J Drugs Dermatol. 2020;19(5):452-458. doi:10.36849/JDD.2020.4930


Actinic keratoses (AKs) are precancerous, dysplastic epidermal lesions with potential for progression to squamous cell carcinoma (SCC). A study by Criscione et al1 revealed that in a high-risk population (≥2 keratinocyte carcinomas in previous 5 years), approximately 65% of all primary SCCs arose in lesions previously diagnosed as AKs. Furthermore, it demonstrated that the risk of malignant progression of AKs to primary SCC increases over time (0.6% at 1 year and 2.6% at 4 years).1 Cellular damage and atypia seen histologically in AKs are similar to those of surrounding nonlesional skin,2,3 suggesting that skin surrounding AKs may have an increased risk of skin cancer.

Photodynamic therapy (PDT) using a 20% topical solution of aminolevulinic acid HCl (ALA; Levulan® Kerastick®, DUSA Pharmaceuticals, Inc., Wilmington, MA) has been shown to be well tolerated and highly effective in treating minimally to moderately thick AKs of the face or scalp, when applied to lesions as indicated (10 J/cm2 of blue light [Blue Light Photodynamic Therapy Illuminator, BLU-U®; DUSA Pharmaceuticals, Inc.] delivered at 10 mW/cm2 after a 14- to 18-hour incubation period [drug–light interval]).4,5

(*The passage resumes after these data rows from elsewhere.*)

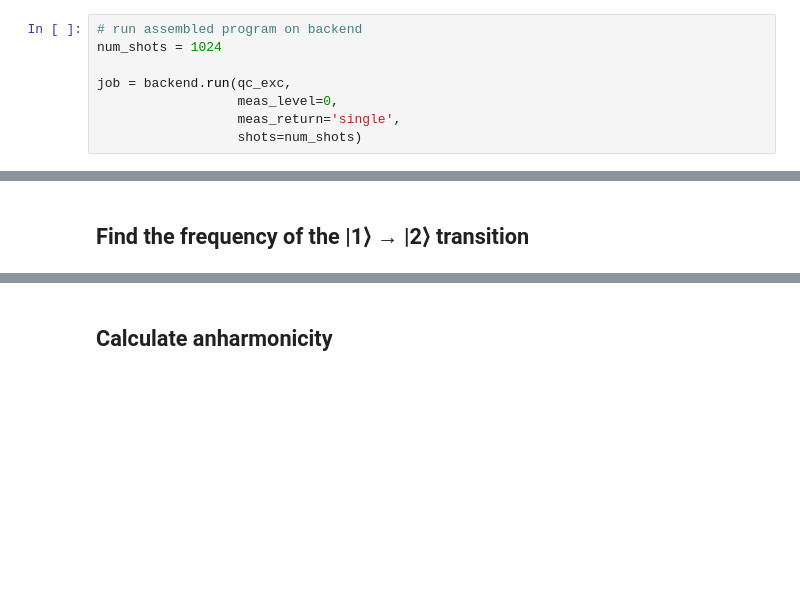
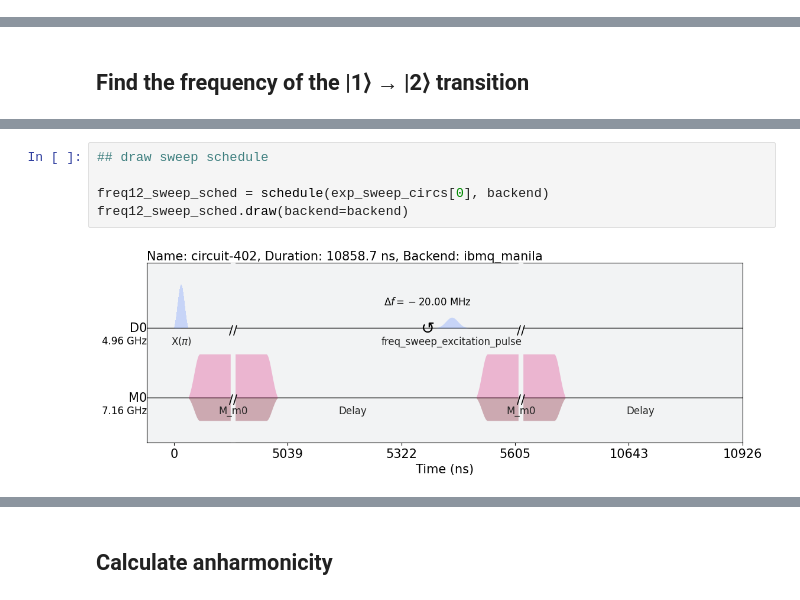
Before and after one commit to drewcurran/ECE396_Project, a Jupyter notebook: Beyond the Two-Level System.ipynb, the cells around one changed output, grey strips where cells are left out. Cells and saved outputs as stored; diff of their text form; blank space fills up the shorter version.

```diff
--- a/Beyond the Two-Level System.ipynb
+++ b/Beyond the Two-Level System.ipynb
@@ -385,8 +360,0 @@ exec_schedule.draw(backend=backend)
-# %%
-# run assembled program on backend
-num_shots = 1024
-
-job = backend.run(qc_exc,
-                  meas_level=0,
-                  meas_return='single',
-                  shots=num_shots)
@@ -411,0 +415,7 @@ Result(backend_name='ibmq_manila', backend_version='1.1.0', qobj_id='e847b15c-13
+# %%
+## draw sweep schedule
+
+freq12_sweep_sched = schedule(exp_sweep_circs[0], backend)
+freq12_sweep_sched.draw(backend=backend)
+# %% [output]
+[figure, added]
```
Also changed, not shown: parts of 20 cells of this notebook.
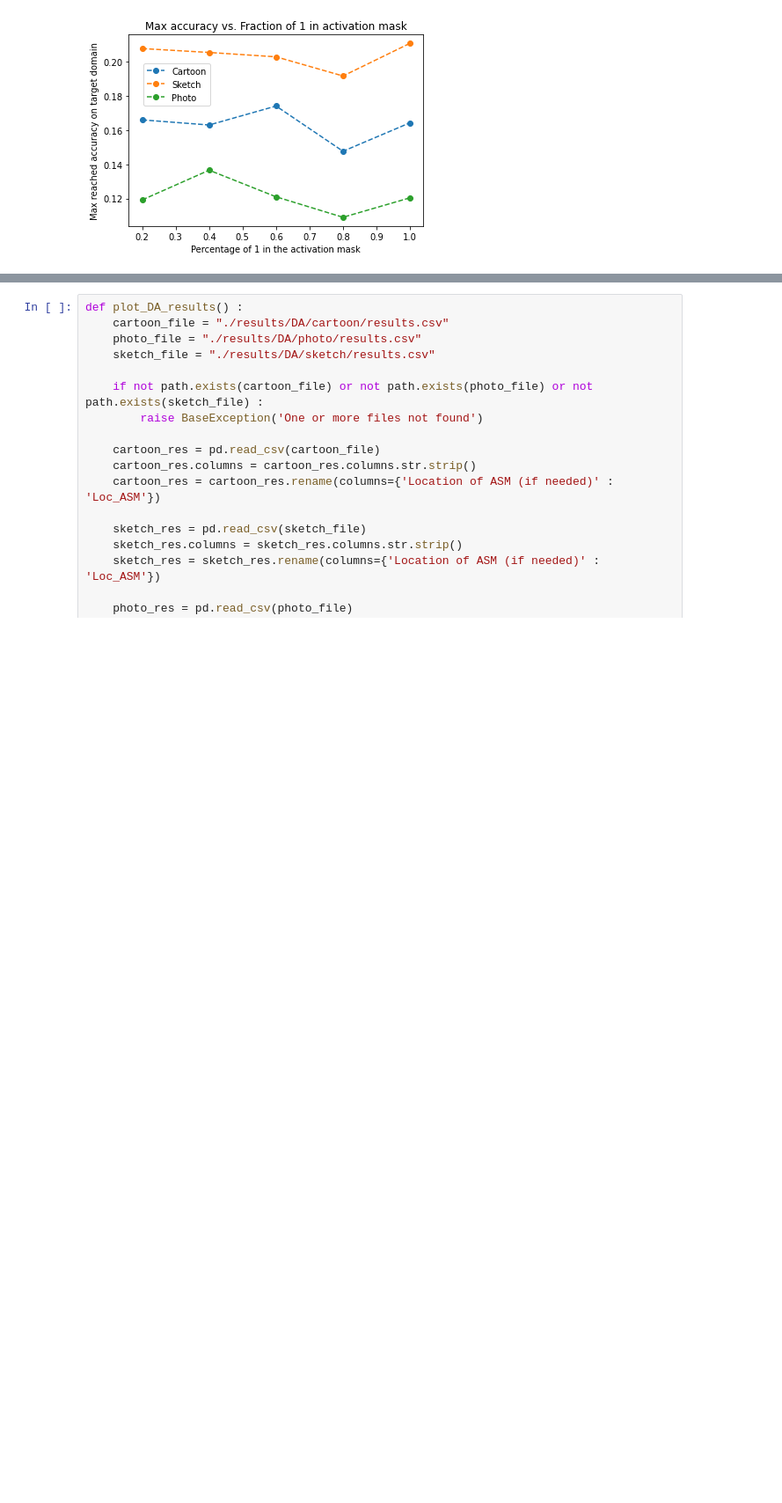
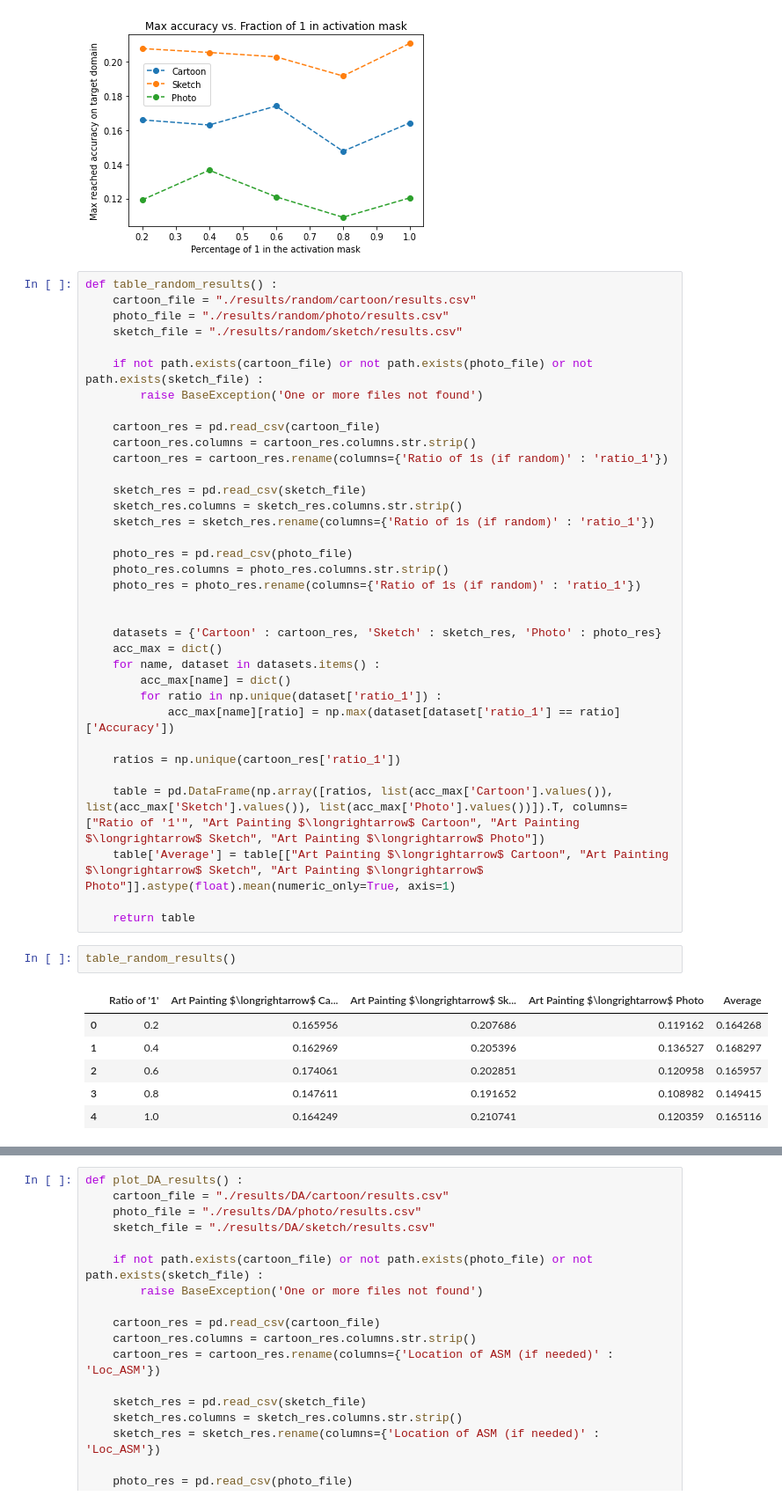
Before and after one commit to YoanBoute/AML-Project, a Jupyter notebook: results_processing.ipynb, the cells around one changed output, grey strips where cells are left out. Shown at 88% size. Drawn from its saved outputs; the diff is of its cells as text; blank space fills up the shorter version.

```diff
--- a/results_processing.ipynb
+++ b/results_processing.ipynb
@@ -74,3 +77,47 @@ def plot_random_results() :
 plot_random_results()
 # %% [output]
 [figure]
+# %%
+def table_random_results() :
+    cartoon_file = "./results/random/cartoon/results.csv"
+    photo_file = "./results/random/photo/results.csv"
+    sketch_file = "./results/random/sketch/results.csv"
+
+    if not path.exists(cartoon_file) or not path.exists(photo_file) or not path.exists(sketch_file) :
+        raise BaseException('One or more files not found')
+
+    cartoon_res = pd.read_csv(cartoon_file)
+    cartoon_res.columns = cartoon_res.columns.str.strip()
+    cartoon_res = cartoon_res.rename(columns={'Ratio of 1s (if random)' : 'ratio_1'})
+
+    sketch_res = pd.read_csv(sketch_file)
+    sketch_res.columns = sketch_res.columns.str.strip()
+    sketch_res = sketch_res.rename(columns={'Ratio of 1s (if random)' : 'ratio_1'})
+
+    photo_res = pd.read_csv(photo_file)
+    photo_res.columns = photo_res.columns.str.strip()
+    photo_res = photo_res.rename(columns={'Ratio of 1s (if random)' : 'ratio_1'})
+
+
+    datasets = {'Cartoon' : cartoon_res, 'Sketch' : sketch_res, 'Photo' : photo_res}
+    acc_max = dict()
+    for name, dataset in datasets.items() :
+        acc_max[name] = dict()
+        for ratio in np.unique(dataset['ratio_1']) :
+            acc_max[name][ratio] = np.max(dataset[dataset['ratio_1'] == ratio]['Accuracy'])
+
+    ratios = np.unique(cartoon_res['ratio_1'])
+
+    table = pd.DataFrame(np.array([ratios, list(acc_max['Cartoon'].values()), list(acc_max['Sketch'].values()), list(acc_max['Photo'].values())]).T, columns=["Ratio of '1'", "Art Painting $\longrightarrow$ Cartoon", "Art Painting $\longrightarrow$ Sketch", "Art Painting $\longrightarrow$ Photo"])
+    table['Average'] = table[["Art Painting $\longrightarrow$ Cartoon", "Art Painting $\longrightarrow$ Sketch", "Art Painting $\longrightarrow$ Photo"]].astype(float).mean(numeric_only=True, axis=1)
+
+    return table
+# %%
+table_random_results()
+# %% [output]
+|  | Ratio of '1' | Art Painting $\longrightarrow$ Ca... | Art Painting $\longrightarrow$ Sk... | Art Painting $\longrightarrow$ Photo | Average |
+| 0 | 0.2 | 0.165956 | 0.207686 | 0.119162 | 0.164268 |
+| 1 | 0.4 | 0.162969 | 0.205396 | 0.136527 | 0.168297 |
+| 2 | 0.6 | 0.174061 | 0.202851 | 0.120958 | 0.165957 |
+| 3 | 0.8 | 0.147611 | 0.191652 | 0.108982 | 0.149415 |
+| 4 | 1.0 | 0.164249 | 0.210741 | 0.120359 | 0.165116 |
```
Also changed, not shown: parts of 6 cells of this notebook.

ALA is absorbed into dysplastic lesions and metabolized to protoporphyrin IX (PpIX) over time,6 until activated by light in the presence of oxygen, resulting in a cytotoxic process. Cutaneous photosensitivity is transient (usually clearing within 24–48 hours), owing to metabolic conversion of the remaining PpIX to heme.7 ALA–PDT studies using short incubation times and/or broad-area application have also shown efficacy in AK treatment,8-10 with 1-hour incubation times providing significant clearance of AK lesions.11 PpIX concentrations in AKs are known to be significantly greater 1 and 2 hours post-ALA application than at baseline in 92% and 100% of lesions, respectively, and areas of normal-appearing skin also show elevated levels.6 Reducing incubation time may decrease the discomfort of broad-area PDT by decreasing the amount of PpIX produced, while maintaining a high AK clearance rate. This offers the potential to treat subclinical lesions that may exist alongside clinically typical AKs. In studies of ALA–PDT for AK treatment, in which patients were observed for >6 months, nonmelanoma skin cancers (NMSCs) arose during follow-up, as may be expected in a patient population with sun-damaged skin.5,12 In a Phase 2 study, incidence of NMSCs in areas treated with broad-area ALA–PDT was lower than for the control group.11 Studies of long-term ALA–PDT